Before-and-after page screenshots
____

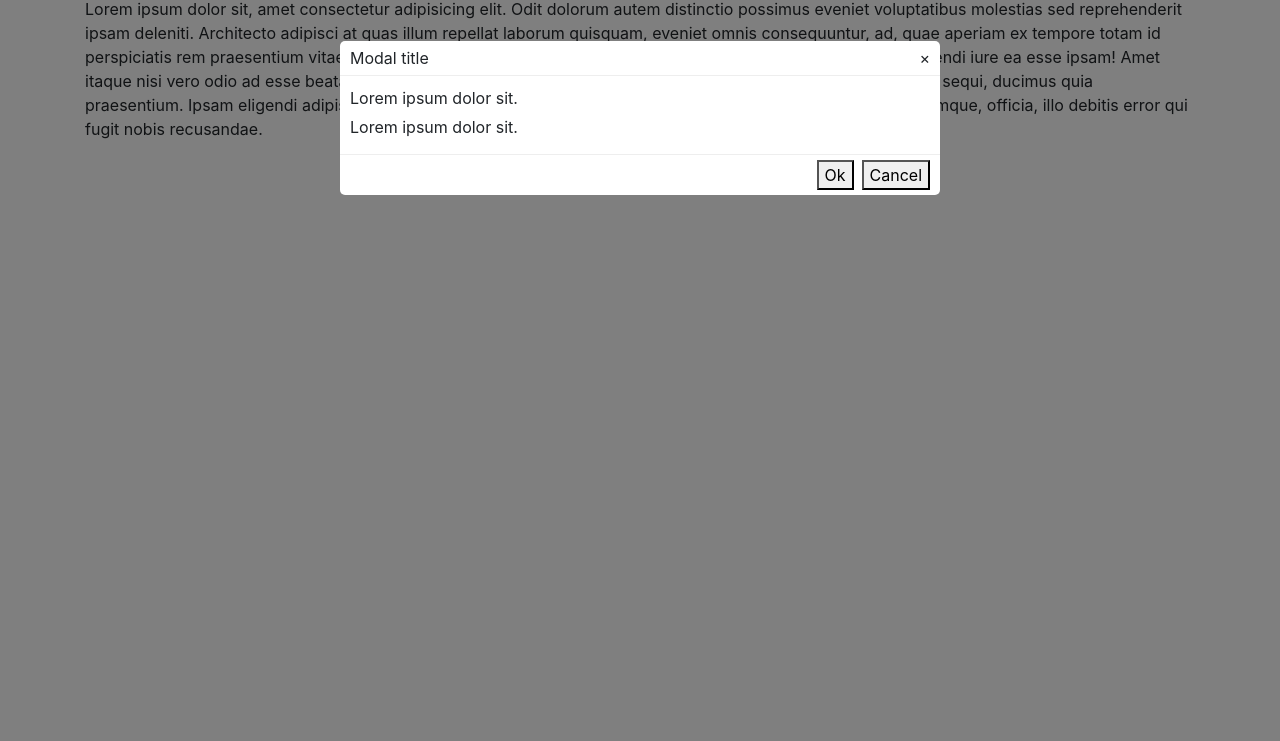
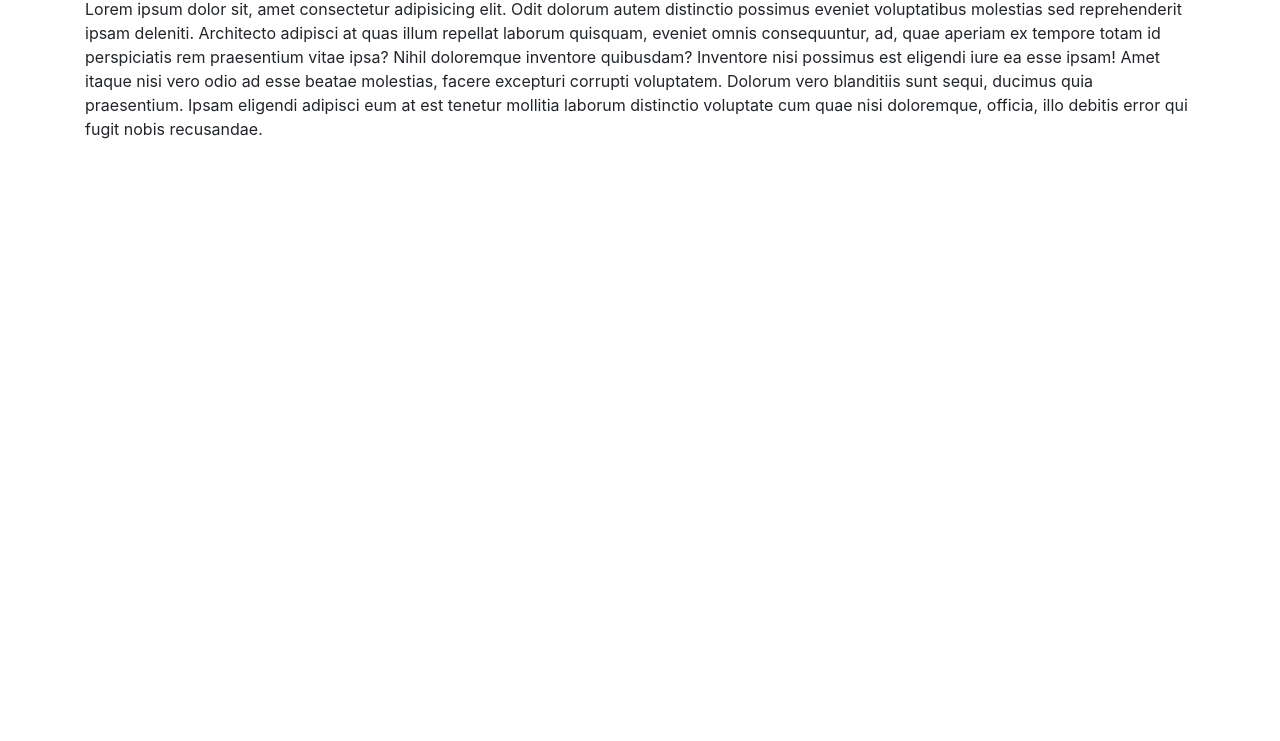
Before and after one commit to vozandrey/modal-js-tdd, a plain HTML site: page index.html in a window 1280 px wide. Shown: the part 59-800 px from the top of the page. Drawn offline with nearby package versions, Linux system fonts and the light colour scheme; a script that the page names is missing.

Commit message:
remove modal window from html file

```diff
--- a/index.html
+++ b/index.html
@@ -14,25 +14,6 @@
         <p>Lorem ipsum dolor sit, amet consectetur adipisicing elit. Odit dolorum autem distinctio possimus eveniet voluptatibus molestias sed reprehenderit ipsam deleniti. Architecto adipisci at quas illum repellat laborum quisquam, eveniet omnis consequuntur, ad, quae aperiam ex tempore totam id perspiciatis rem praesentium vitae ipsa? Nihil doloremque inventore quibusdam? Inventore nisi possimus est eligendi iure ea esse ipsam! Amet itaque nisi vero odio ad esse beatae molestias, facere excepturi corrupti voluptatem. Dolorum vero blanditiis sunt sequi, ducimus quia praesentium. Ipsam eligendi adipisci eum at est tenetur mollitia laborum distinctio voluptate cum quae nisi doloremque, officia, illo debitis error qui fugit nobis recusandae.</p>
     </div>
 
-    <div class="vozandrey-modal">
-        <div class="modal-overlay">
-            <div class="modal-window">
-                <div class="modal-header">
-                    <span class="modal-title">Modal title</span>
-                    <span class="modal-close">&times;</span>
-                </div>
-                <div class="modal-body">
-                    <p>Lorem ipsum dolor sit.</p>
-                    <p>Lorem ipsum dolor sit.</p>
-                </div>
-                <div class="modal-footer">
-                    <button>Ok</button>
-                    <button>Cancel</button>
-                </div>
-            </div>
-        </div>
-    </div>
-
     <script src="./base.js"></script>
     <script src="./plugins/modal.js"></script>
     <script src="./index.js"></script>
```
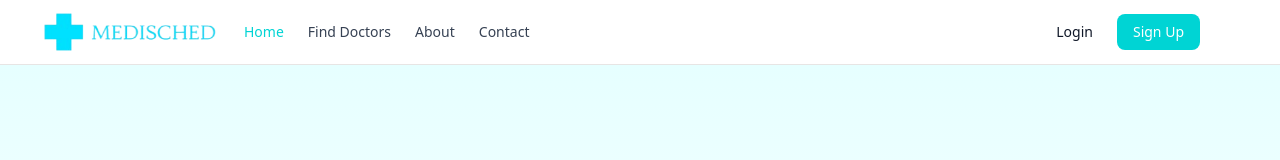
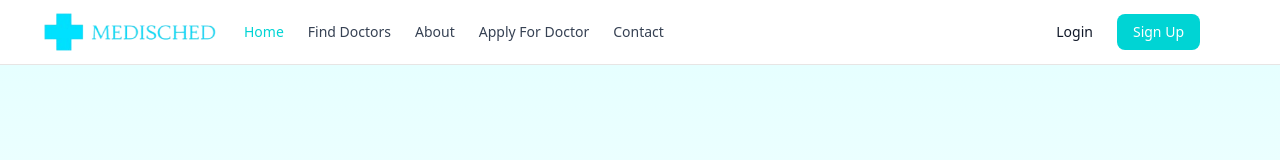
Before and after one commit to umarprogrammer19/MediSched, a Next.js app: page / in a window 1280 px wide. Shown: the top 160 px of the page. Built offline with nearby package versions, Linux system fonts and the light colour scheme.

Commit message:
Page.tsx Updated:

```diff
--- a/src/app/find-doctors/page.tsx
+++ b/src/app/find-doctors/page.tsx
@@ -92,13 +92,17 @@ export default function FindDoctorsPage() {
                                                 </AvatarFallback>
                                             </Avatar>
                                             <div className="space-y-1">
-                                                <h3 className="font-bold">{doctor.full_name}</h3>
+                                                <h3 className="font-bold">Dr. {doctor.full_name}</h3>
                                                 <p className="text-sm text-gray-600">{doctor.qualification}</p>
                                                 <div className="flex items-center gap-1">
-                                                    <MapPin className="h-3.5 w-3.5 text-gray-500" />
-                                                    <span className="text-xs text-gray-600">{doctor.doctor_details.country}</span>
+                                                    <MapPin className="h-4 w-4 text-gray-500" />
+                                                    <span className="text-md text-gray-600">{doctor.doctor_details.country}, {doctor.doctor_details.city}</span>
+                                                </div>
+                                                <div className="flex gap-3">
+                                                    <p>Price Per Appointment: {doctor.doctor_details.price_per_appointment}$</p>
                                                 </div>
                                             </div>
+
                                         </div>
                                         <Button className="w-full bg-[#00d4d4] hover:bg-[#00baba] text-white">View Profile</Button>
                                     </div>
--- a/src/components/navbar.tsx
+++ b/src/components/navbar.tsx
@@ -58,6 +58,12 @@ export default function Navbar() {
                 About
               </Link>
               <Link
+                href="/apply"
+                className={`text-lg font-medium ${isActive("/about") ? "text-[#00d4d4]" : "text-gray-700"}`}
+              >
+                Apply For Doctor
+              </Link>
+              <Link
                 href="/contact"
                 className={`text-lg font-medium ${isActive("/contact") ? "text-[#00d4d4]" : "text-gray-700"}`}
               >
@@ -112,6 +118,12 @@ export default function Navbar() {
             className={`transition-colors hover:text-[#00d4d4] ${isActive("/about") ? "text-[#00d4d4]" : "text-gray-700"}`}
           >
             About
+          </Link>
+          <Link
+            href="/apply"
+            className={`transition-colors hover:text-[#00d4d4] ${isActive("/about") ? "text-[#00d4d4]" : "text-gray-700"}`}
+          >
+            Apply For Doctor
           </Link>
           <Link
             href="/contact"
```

____

§ Exercise instructions: Read the data above. Pull out each line in which the string "Link" appears.

§ Output for this exercise:
               </Link>
               <Link
+              </Link>
+              <Link
+          </Link>
+          <Link
           </Link>
           <Link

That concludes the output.